According to IOM, freighters and other heavy vessels are once again plying the shipping lanes along Beira’s waterfront, while beachfront bistros attracted enough business last weekend, to cause traffic jams.

Teams have also begun relocating families who sheltered in the Matadoura School to the San Pedro emergency camp on the outskirts of the city.

On Monday, IOM helped set up a much larger settlement closer to the centre of Beira, on the grounds of the Samora Machel Secondary School, by assisting in installing a flexible reservoir that holds 30,000 litres of potable water.

“The challenge now is shifting to the outlying countryside,” IOM said, pointing to Beira’s Buzi River district in the southwest, which was only accessible by helicopter until last week.

IOM’s Displacement Tracking Matrix teams have been working through the forested areas of Manica and Macate provinces, assessing the needs of internally displaced people living in temporary shelters.

As of Monday, the death toll in Mozambique stood at 602 people. Approximately 2,772 cases of cholera have been reported, with six people succumbing to the disease. Thousands of people have received oral cholera vaccines during a six-day emergency campaign, which ended on Monday.

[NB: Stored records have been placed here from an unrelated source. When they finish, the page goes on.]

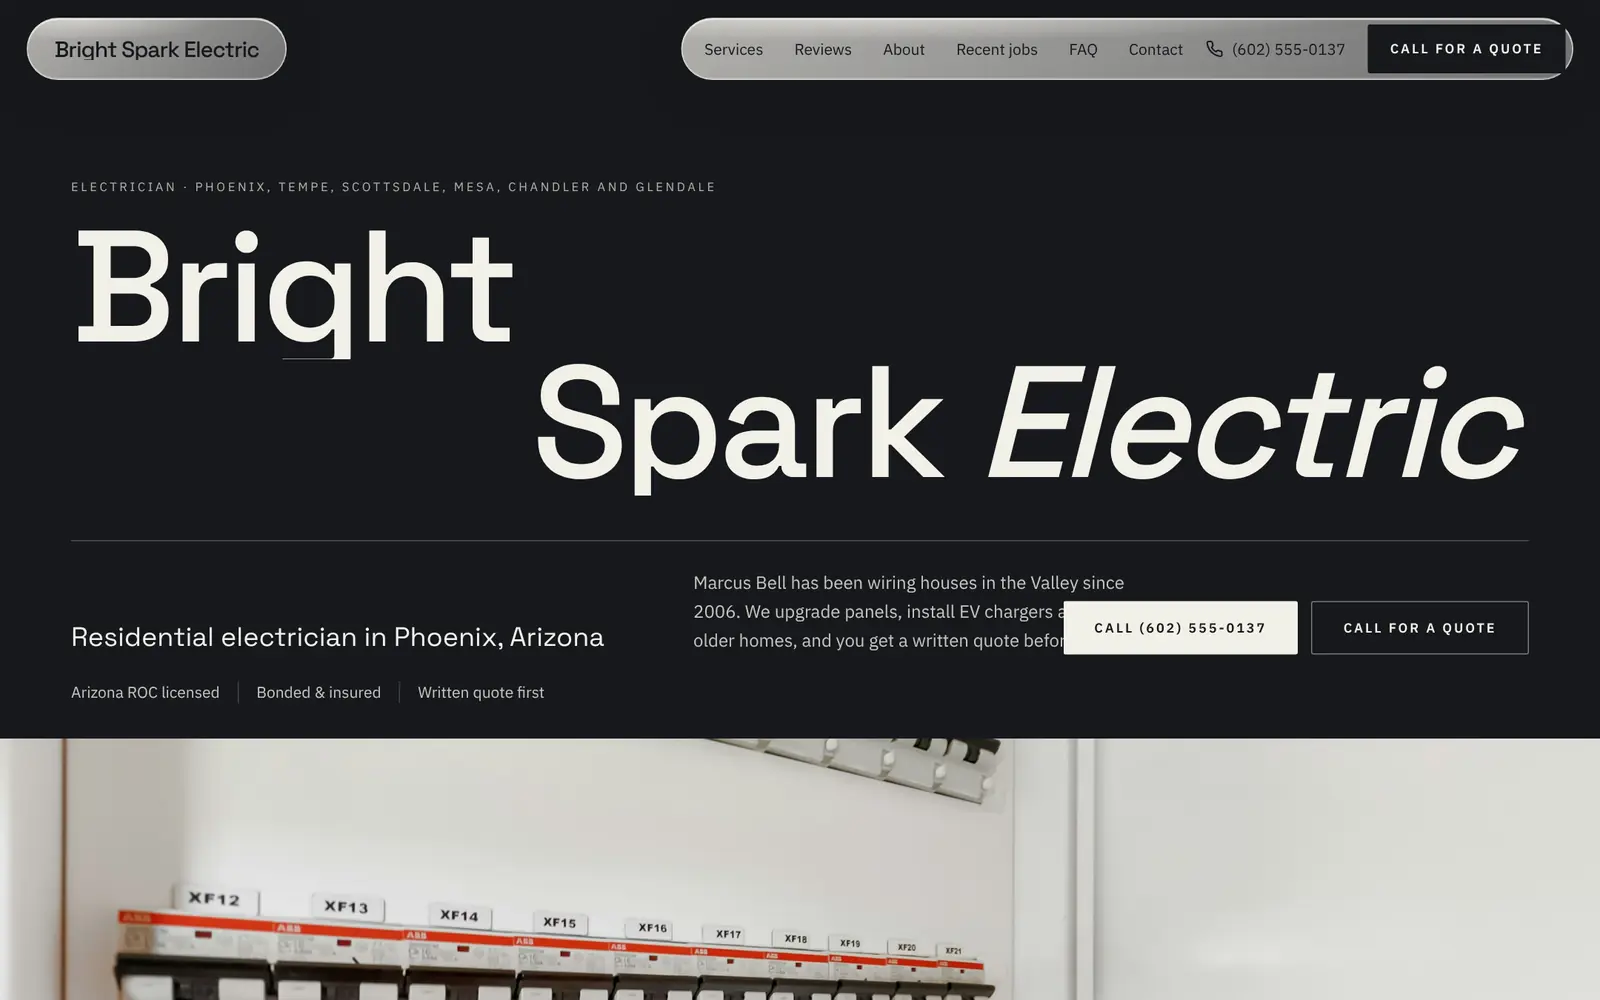
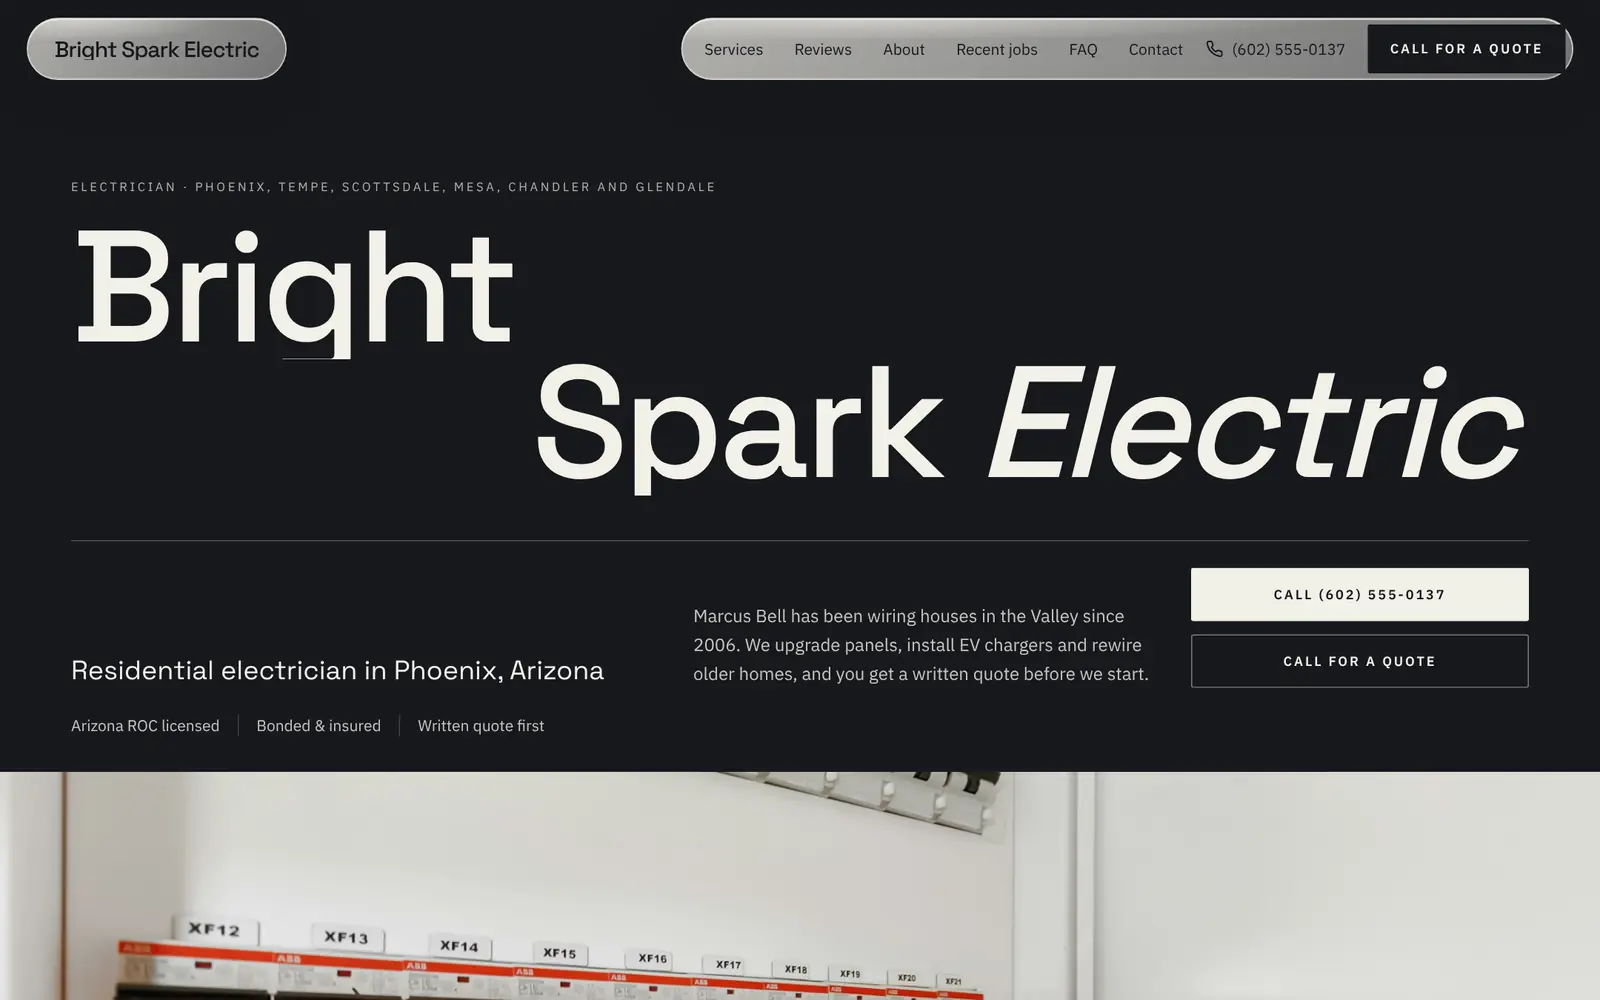
fix(templates): stack hero buttons so they never cover the intro text
On the modular and typographic Signature heroes the buttons sat in a narrow
column and overflowed onto the intro paragraph at desktop widths. Stack them
in that column and refresh the landing screenshots that showed the bug.

Claude-Session: https://claude.ai/code/session_01NSDTc6FprdYm78GF2frN5D

Changed region(s): [[0.0, 0.62, 1.0, 0.837], [0.4375, 0.558, 0.9688, 0.682], [0.0625, 0.899, 0.625, 1.0]]

diff --git a/packages/templates/src/compositions/Signature.tsx b/packages/templates/src/compositions/Signature.tsx
@@ -254,7 +254,16 @@ function GlassNav({ model }: { model: SiteModel }) {
 }
 
 /** Botões do topo (o primeiro é a ação principal do plano). */
-function Actions({ model, tone }: { model: SiteModel; tone: "light" | "dark" }) {
+function Actions({
+  model,
+  tone,
+  stack = false,
+}: {
+  model: SiteModel;
+  tone: "light" | "dark";
+  /** Coluna estreita do topo (3 de 12): no computador os botões ficam um embaixo do outro. */
+  stack?: boolean;
+}) {
   const { ctaHref, ctaLabel, phoneHref, business, primaryAction } = model;
   const solid =
     tone === "light"
@@ -284,7 +293,7 @@ function Actions({ model, tone }: { model: SiteModel; tone: "light" | "dark" }) 
     </a>
   );
   return (
-    <div className="flex flex-col gap-3 @min-[40rem]:flex-row">
+    <div className={`flex flex-col gap-3 @min-[40rem]:flex-row ${stack ? "@5xl:flex-col" : ""}`}>
       {callFirst ? [call(true), cta(false)] : [cta(true), call(false)]}
     </div>
   );
@@ -501,8 +510,8 @@ function SignatureHero({
           <p className="ns-hero-fade max-w-md leading-relaxed text-ns-muted @5xl:col-span-4">
             {data.subtitle}
           </p>
-          <div className="ns-hero-fade @5xl:col-span-3 @5xl:justify-self-end">
-            <Actions model={model} tone="dark" />
+          <div className="ns-hero-fade @5xl:col-span-3">
+            <Actions model={model} tone="dark" stack />
           </div>
         </div>
         <HighlightList
@@ -555,8 +564,8 @@ function SignatureHero({
           <p className="ns-hero-fade max-w-md leading-relaxed opacity-80 @5xl:col-span-4">
             {data.subtitle}
           </p>
-          <div className="ns-hero-fade @5xl:col-span-3 @5xl:justify-self-end">
-            <Actions model={model} tone="light" />
+          <div className="ns-hero-fade @5xl:col-span-3">
+            <Actions model={model} tone="light" stack />
           </div>
         </div>
         <HighlightList highlights={business.highlights} className="ns-hero-fade mt-6 opacity-80" />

In Zimbabwe, which along with Malawi, also suffered damage from the cyclone, IOM teams visited Manicaland to assess the needs of those living in the Chimanimani and Chipinge districts.

Around 270,000 people were affected by the flooding, with the agency reporting that an estimated 21,000 were displaced, many from Kopa and Ngangu, two Chimanimani communities where more than 77 households were reduced to rubble and 305 people remain missing.

– African News Agency (ANA)